Edward Perry’s death did not contribute negatively to VA postoperative mortality statistics. And his grandchildren are growing up without him.

Chapter Two- "Welcome Back"

I performed my first off-pump bypass as an attending at the San Francisco VA on a patient named Emerson Pitt, a navy veteran in his early sixties. At a critical moment during the procedure, and without taking my gaze off Mr. Pitt’s beating heart, I extended my hand toward the scrub nurse and requested a two-millimeter coronary shunt. What I needed was a specially fabricated, tiny, silicon-tipped tube that I could insert into the two-millimeter diameter of the open coronary artery into which I was about to sew my bypass graft. The shunt would carry much-needed blood flow past the hole I had created in Mr. Pitt’s coronary artery and on toward the heart muscle that was still pumping away and keeping him alive. Without the shunt, the heart muscle had even less blood flow than normal and was already beginning to struggle; it might not have lasted the ten minutes it would take me to sew in the graft.

“Shunt?” the nurse replied. “I don’t have any shunts.”


But what if [the 2014 VA waiting list scandal was] just the tip of an ugly, disturbing iceberg of poor care, neglect, and abuse? As shocking as many of the 2014 revelations may have been, they pale in comparison to the true, appalling depth of abuse to which our veterans are routinely subjected at the VA. Just about any thoughtful medical academician who has worked at the VA could tell you that the VA wait list scandal of 2014 was nothing more than a reflection of the way everything is managed in that monolithic federal institution. And when an entire, badly broken healthcare system boils down to the generation and worship of a few dramatically misleading statistics, the disheartening result is not only a danger zone for our unsung heroes, but the violation of one of our nation’s most important promises to a deserving, underserved population.

Recent revelations of continued failures in an expensive stopgap approach are bad enough.

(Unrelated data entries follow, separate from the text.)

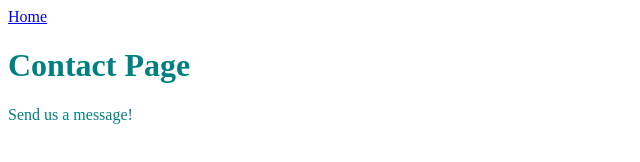
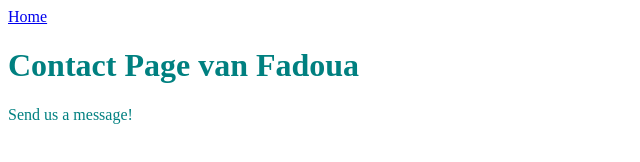
Before and after one commit to YassinRian/Gatsby_test_proj1, a Gatsby site: page /contact in a window 1280 px wide. Shown: the whole page, without its empty margins (0-640 px from the left). Built offline with nearby package versions, Linux system fonts and the light colour scheme; Gatsby itself is replaced by a stand-in of ours.

Commit message:
contact pagina aangepast

```diff
--- a/src/pages/contact.js
+++ b/src/pages/contact.js
@@ -5,7 +5,7 @@ import { Link} from "gatsby";
 export default () => (
     <div style={{ color: `teal`}}>
         <Link to="/">Home</Link>
-        <Header headerText="Contact Page"></Header>
+        <Header headerText="Contact Page van Fadoua"></Header>
         <p>
             Send us a message!
         </p>
```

But it is time for American doctors and other healthcare professionals—people who have been aware of what the VA really represents and how our veterans are truly being treated—to force Americans to open their eyes to a much more fundamental failure of their government. A failure both to fulfill a promise and to remain accountable to the men and women who have already sacrificed so much for their country.